Jehanne Wake, author of the critically acclaimed Princess Louise Queen Victoria’s Unconventional Daughter and Sisters of Fortune: America’s Caton Sisters at Home and Abroad
If there is one book I look forward to reading in Autumn, it is La Belle Créole: The Cuban Countess Who Captivated Havana, Madrid, and Paris…. García-Lapuerta recounts the life of a fascinating women who epitomizes the rich cultural history of Cuba and its profound effect on Western Arts and Letters.
Charles Bane, Jr. Pushcart Prize nominated author of The Chapbook, Love Poems; creator of The Meaning Of Poetry series for The Gutenberg Project, and nominee as Poet Laureate of Florida.
Most of us recognize certain names throughout Latin American and U.S. Latino history – Simon Bolívar, César Chávez and Dolores Huerta, Roberto Clemente or Gabriel García Márquez, to name just a few. Then there is María de las Mercedes Santa Cruz y Montalvo. Never heard of her? Exactly. Author Alina García Lapuerta is on a quest to change that with her new book, La Belle Créole: The Cuban Countess Who Captivated Havana, Madrid and Paris, the first English-language biography of Cuba’s first female published author, a socialite and singer who became a big star in 19th-century Paris. Her notable life is also an immigrant success story that resonates with so many of us today, said the book’s author. […]
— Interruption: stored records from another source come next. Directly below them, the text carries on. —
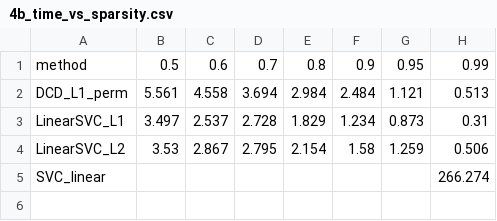
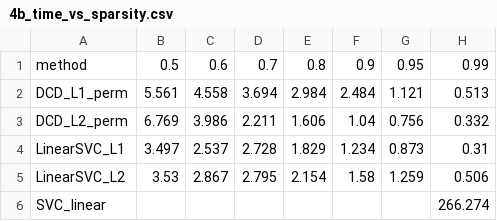
Before and after one commit to xxkaro/CoordinateDescentforDualSVM, a CSV file: results/tables/4b_time_vs_sparsity.csv, drawn as a sheet; the diff names each change by its address in the sheet, - before the commit and + after, or states it on an @@ line.

```diff
--- a/results/tables/4b_time_vs_sparsity.csv
+++ b/results/tables/4b_time_vs_sparsity.csv
+row 3: DCD_L2_perm | 6.769 | 3.986 | 2.211 | 1.606 | 1.04 | 0.756 | 0.332
```
Also changed, not shown: results/tables/3a_accuracy_vs_fraction.csv, results/tables/3b_time_vs_fraction.csv, 56 other files.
Read more here: How A 19th Century Cuban Immigrant Became A Countess And Author
Patricia Guadalupe – NBC News – 8 October, 2014
On a trip to Miami, while leafing through a beautifully illustrated book on Havana, Alina Garcia-Lapuerta encountered La Condesa de Merlin for the first time. She was surprised that, as a Cuban-American and a history buff, she had never heard of this Cuba-born Parisian countess, who was intriguingly described as the “Cuban Scheherazade.”
That was almost a decade ago, and the chance encounter in a shelf-lined room at Books & Books in Coral Gables sent Garcia-LaPuerta on a years-long search through archives, university libraries and several historic cities to uncover the tumultuous story of a woman who was provocative and well ahead of her time. […]
Read more here: Biography chronicles the life of Cuba’s first female published author
Ana Veciana-Suarez – The Miami Herald – 2 September, 2014
If a bit of fun is what you’re after, try Alina García-Lapuerta’s biography La Belle Créole: The Cuban Countess Who Captivated Havana, Madrid, and Paris or Ramiro Fernandez’s beautiful photography collection, Cuba Then: Rare and Classic Images from the Ramiro Fernandez Collection. La Belle Créole traces the life of Mercedes Santa Cruz y Montalvo, a beautiful socialite and talented soprano who devoted her life to music and philanthropy. While her artistic friendships and French marriage are legendary, she’s even more renowned as the first female Cuban writer, and García-Lapuerta mines the countess’s trove of memoirs, letters, and travelogues to create a stunning portrait of a bright and indomitable woman in Napoleonic Paris.
Read more here: Beyond the Headlines: How to Visit Cuba
Rhianna Walton – Powells Books Blog – 6 March, 2015
TV & Radio
Page Turner: La Belle Creole: The Countess Merlin
NBC 6 Miami Interview – 10 September, 2014
Let’s chat with Alina Garcia-Lapuerta, author of La Belle Creole
Interview with with Silvio Canto Jr on BlogTalkRadio
Interview with AMI Radio (Ana Maria Island Radio in Florida)
Interview at the 2014 Miami Book Fair International by Carole Kay Monaco of Travel Wise
Interview with Oline Eaton for New Books in Biography – 18 February, 2015
García-Lapuerta has done a tricky thing. She’s written a book about someone a lot of people will not have heard of, from a place to which a lot of Americans, at least, will not have been. And yet she makes both the Cuba of old and her heroine feel hauntingly familiar, breathtakingly real.
Read more here: New Books in Biography